In an Event Streaming Platform, Event Sources, which create and write Events, are decoupled from Event Sinks and Event Processing Applications, which read and process the events. Ensuring interoperability between the producers and the consumers of events requires that they agree on the data schemas for the events. This is an important aspect of putting Data Contracts in place for data governance.
How can I enforce a defined schema for all Events sent to an Event Stream?
Validate that an Event conforms to the defined schema(s) of an Event Stream prior to writing the event to the stream. You can perform this schema validation in two ways:
- On the server side, the Event Streaming Platform that receives the Event can validate the event. The Event Streaming Platform can reject the event if it fails schema validation and thus violates the Data Contract.
- On the client side, the Event Source that creates the Event can validate the event. For example, an Event Source Connector can validate events prior to ingesting them into the Event Streaming Platform, or an Event Processing Application can use the schema validation functionality provided by a serialization library that supports schemas (such as the Confluent serializers and deserializers for Kafka).
With Confluent, schema validation is fully supported with a per-environment managed Schema Registry. Use the Confluent Cloud Console to enable Schema Registry in your cloud provider of choice. Schemas can be managed per topic using either the Confluent Cloud Console or the Confluent CLI. The following command creates a schema using the CLI:
confluent schema-registry schema create --subject employees-value --schema employees.avsc --type AVRO
- Schema Validator is a data governance implementation of "Schema on Write", which enforces data conformance prior to event publication. An alternative strategy is Schema On Read, where data formats are not enforced on write, but consuming Event Processing Applications are required to validate data formats as they read each event.

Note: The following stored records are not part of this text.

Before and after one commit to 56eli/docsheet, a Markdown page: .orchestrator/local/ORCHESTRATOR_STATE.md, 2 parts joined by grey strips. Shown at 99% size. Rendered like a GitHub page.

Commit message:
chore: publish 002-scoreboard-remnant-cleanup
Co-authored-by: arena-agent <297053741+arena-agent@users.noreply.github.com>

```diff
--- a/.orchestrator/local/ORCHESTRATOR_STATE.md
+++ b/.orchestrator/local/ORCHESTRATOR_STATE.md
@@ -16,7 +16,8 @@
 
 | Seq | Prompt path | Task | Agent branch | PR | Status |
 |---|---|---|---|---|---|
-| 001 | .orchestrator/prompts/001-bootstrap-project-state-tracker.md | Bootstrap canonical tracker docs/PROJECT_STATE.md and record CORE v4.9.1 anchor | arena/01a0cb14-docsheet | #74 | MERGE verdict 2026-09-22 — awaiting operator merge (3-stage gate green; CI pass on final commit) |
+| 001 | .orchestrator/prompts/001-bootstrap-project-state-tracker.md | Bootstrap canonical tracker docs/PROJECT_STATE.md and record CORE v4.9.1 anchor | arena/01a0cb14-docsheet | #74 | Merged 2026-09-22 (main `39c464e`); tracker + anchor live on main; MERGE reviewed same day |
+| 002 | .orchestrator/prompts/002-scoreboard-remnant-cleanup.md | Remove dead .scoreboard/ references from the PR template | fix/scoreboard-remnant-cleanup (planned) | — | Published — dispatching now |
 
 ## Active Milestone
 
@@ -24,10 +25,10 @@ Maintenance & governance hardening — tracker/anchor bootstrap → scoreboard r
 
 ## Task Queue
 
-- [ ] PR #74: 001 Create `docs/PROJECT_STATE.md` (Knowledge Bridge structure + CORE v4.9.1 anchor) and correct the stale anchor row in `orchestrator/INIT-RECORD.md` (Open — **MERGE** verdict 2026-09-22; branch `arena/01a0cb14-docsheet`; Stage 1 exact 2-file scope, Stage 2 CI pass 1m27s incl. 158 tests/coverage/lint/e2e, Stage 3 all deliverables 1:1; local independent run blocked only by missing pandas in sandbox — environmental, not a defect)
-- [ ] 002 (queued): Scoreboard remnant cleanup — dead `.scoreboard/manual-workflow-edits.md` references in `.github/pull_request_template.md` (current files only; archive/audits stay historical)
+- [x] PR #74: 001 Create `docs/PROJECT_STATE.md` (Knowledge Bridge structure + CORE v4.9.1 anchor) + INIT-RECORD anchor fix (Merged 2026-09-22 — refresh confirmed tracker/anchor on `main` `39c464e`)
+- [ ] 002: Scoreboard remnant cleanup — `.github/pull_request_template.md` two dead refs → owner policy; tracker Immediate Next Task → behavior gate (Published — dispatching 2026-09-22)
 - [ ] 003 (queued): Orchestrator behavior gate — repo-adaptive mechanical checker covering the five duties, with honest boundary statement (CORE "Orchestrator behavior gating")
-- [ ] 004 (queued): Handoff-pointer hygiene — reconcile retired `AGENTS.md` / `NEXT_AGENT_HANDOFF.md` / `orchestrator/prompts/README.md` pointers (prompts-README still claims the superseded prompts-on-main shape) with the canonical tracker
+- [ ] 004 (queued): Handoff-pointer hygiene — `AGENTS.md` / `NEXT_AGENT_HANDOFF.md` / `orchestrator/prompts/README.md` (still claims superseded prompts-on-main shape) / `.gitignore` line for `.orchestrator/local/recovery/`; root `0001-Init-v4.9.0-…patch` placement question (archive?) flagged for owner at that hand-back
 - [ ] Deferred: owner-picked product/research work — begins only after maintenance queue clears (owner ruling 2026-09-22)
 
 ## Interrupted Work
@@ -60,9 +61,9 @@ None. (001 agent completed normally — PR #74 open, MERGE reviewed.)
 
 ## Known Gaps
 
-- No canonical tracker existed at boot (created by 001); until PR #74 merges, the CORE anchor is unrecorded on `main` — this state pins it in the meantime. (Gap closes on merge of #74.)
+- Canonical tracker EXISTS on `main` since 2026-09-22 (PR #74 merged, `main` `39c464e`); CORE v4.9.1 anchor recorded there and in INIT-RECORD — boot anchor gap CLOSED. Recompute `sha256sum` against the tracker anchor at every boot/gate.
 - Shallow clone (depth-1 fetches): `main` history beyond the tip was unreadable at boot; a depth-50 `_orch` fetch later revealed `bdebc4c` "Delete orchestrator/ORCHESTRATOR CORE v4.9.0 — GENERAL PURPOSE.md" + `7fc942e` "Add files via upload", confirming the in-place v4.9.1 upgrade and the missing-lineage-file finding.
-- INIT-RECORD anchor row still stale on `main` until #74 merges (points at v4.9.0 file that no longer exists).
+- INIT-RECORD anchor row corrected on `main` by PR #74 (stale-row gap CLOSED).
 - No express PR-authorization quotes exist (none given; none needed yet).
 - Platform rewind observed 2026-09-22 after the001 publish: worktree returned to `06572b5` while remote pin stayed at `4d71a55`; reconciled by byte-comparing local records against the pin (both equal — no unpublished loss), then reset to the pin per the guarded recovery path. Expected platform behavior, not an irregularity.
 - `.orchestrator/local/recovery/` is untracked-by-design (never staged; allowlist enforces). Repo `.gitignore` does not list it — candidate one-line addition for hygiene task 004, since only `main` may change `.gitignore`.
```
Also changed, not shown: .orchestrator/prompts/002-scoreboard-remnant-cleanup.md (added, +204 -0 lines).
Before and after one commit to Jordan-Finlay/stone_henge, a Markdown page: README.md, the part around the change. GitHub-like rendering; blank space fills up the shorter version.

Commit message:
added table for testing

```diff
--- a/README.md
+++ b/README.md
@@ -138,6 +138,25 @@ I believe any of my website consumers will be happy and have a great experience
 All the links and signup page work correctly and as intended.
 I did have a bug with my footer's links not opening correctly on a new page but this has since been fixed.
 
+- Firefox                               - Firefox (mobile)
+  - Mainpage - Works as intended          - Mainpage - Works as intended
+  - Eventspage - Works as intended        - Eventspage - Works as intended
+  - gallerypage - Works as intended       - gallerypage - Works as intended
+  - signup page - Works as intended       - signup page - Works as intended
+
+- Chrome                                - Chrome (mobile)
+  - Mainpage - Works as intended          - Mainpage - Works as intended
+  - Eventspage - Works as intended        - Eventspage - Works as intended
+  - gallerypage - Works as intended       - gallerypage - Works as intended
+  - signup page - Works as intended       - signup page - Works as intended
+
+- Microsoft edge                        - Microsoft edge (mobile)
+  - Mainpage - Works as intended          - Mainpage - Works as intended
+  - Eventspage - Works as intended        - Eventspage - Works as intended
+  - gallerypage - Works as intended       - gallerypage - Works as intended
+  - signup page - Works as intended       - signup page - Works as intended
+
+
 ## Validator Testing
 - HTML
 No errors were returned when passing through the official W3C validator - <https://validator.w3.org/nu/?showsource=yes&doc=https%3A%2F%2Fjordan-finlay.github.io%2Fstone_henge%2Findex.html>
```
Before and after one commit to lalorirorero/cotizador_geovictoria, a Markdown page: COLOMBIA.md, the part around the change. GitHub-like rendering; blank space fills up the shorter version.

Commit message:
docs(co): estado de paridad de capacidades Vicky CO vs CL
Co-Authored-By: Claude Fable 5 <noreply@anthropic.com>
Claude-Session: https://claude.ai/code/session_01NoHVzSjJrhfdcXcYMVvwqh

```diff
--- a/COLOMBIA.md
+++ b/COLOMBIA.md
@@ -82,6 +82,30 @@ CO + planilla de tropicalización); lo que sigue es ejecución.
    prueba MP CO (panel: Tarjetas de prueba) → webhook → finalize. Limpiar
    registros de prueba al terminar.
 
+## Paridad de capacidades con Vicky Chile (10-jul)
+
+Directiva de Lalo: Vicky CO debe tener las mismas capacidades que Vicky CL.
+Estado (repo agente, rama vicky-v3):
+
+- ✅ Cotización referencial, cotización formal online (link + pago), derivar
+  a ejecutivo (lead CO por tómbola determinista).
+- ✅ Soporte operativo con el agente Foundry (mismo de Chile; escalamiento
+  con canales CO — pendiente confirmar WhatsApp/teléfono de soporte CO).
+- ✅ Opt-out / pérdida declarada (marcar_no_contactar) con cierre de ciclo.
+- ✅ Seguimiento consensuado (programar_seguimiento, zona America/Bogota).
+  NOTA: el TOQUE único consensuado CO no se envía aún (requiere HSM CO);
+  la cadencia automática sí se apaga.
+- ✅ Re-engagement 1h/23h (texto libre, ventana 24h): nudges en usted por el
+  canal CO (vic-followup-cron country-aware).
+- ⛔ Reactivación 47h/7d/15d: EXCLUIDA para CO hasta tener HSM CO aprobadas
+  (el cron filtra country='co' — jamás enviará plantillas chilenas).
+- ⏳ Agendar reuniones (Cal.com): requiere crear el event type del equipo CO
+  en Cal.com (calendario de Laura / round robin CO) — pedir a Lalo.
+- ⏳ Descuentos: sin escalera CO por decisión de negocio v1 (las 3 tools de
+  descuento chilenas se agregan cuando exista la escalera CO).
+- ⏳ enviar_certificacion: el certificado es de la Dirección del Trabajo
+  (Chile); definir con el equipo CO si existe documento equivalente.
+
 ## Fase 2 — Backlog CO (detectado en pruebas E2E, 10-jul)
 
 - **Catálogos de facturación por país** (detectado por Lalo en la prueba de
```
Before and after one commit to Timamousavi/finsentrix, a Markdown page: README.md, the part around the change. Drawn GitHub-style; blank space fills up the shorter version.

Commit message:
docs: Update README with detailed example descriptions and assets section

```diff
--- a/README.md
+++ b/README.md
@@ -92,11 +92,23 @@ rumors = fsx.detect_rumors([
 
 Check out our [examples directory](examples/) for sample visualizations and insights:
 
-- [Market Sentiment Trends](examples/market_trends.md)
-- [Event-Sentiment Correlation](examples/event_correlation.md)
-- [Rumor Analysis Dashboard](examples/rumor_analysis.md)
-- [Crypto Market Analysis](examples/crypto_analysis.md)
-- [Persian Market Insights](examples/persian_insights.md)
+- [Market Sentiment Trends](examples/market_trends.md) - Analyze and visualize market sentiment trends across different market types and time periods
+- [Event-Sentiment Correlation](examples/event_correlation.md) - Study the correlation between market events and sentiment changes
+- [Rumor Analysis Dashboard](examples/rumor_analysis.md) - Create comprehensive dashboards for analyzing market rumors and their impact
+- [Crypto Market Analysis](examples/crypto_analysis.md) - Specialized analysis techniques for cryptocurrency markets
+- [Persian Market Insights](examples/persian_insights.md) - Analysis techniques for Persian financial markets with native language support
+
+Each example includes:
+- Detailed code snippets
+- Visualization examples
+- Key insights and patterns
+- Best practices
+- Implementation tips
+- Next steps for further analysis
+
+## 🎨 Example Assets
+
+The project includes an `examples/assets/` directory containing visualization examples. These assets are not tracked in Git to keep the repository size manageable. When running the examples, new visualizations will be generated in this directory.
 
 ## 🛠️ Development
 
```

- Server-side schema validation is preferable when you want to enforce this pattern centrally inside an organization. In contrast, client-side validation assumes the cooperation of client applications and their developers, which may or may not be acceptable (for example, in regulated industries).
- Schema validation results in a load increase, because it impacts the write path of every event. Client-side validation primarily impacts the load of client applications. Server-side schema validation increases the load on the event streaming platform, whereas client applications are less affected (here, the main impact is dealing with rejected events; see Dead Letter Stream).